# What you should do
Set down all of the records exactly, leaving none out.
####
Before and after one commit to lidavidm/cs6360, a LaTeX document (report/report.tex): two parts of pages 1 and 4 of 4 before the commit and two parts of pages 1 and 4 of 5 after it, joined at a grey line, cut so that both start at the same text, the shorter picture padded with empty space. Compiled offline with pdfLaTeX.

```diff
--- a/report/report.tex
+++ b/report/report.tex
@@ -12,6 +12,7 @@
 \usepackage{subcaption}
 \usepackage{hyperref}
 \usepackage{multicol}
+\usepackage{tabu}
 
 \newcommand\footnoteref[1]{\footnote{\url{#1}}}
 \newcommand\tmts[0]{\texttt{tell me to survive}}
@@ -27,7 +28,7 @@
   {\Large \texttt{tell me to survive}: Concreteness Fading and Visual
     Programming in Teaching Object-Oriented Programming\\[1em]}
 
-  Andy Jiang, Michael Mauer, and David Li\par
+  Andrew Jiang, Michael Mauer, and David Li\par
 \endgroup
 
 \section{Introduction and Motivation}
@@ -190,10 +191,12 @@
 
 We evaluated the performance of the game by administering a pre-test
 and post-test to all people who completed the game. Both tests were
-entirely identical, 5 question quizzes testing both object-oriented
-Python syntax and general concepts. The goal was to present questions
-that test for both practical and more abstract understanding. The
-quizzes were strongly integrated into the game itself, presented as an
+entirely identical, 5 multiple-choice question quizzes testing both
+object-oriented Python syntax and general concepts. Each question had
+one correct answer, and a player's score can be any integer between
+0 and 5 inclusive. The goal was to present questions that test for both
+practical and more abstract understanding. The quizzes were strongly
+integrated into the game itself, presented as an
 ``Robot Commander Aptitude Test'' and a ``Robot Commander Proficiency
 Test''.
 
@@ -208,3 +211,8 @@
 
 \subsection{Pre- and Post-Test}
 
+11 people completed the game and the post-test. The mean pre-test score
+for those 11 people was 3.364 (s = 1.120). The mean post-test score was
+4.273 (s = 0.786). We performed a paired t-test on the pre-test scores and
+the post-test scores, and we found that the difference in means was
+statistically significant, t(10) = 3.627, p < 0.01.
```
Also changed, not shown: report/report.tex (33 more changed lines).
####
# Exercise answer
Before and after one commit to lidavidm/cs6360, a LaTeX document (report/report.tex): two parts of pages 1 and 4 of 4 before the commit and two parts of pages 1 and 4 of 5 after it, joined at a grey line, cut so that both start at the same text, the shorter picture padded with empty space. Compiled offline with pdfLaTeX.

```diff
--- a/report/report.tex
+++ b/report/report.tex
@@ -12,6 +12,7 @@
 \usepackage{subcaption}
 \usepackage{hyperref}
 \usepackage{multicol}
+\usepackage{tabu}
 
 \newcommand\footnoteref[1]{\footnote{\url{#1}}}
 \newcommand\tmts[0]{\texttt{tell me to survive}}
@@ -27,7 +28,7 @@
   {\Large \texttt{tell me to survive}: Concreteness Fading and Visual
     Programming in Teaching Object-Oriented Programming\\[1em]}
 
-  Andy Jiang, Michael Mauer, and David Li\par
+  Andrew Jiang, Michael Mauer, and David Li\par
 \endgroup
 
 \section{Introduction and Motivation}
@@ -190,10 +191,12 @@
 
 We evaluated the performance of the game by administering a pre-test
 and post-test to all people who completed the game. Both tests were
-entirely identical, 5 question quizzes testing both object-oriented
-Python syntax and general concepts. The goal was to present questions
-that test for both practical and more abstract understanding. The
-quizzes were strongly integrated into the game itself, presented as an
+entirely identical, 5 multiple-choice question quizzes testing both
+object-oriented Python syntax and general concepts. Each question had
+one correct answer, and a player's score can be any integer between
+0 and 5 inclusive. The goal was to present questions that test for both
+practical and more abstract understanding. The quizzes were strongly
+integrated into the game itself, presented as an
 ``Robot Commander Aptitude Test'' and a ``Robot Commander Proficiency
 Test''.
 
@@ -208,3 +211,8 @@
 
 \subsection{Pre- and Post-Test}
 
+11 people completed the game and the post-test. The mean pre-test score
+for those 11 people was 3.364 (s = 1.120). The mean post-test score was
+4.273 (s = 0.786). We performed a paired t-test on the pre-test scores and
+the post-test scores, and we found that the difference in means was
+statistically significant, t(10) = 3.627, p < 0.01.
```
Also changed, not shown: report/report.tex (33 more changed lines).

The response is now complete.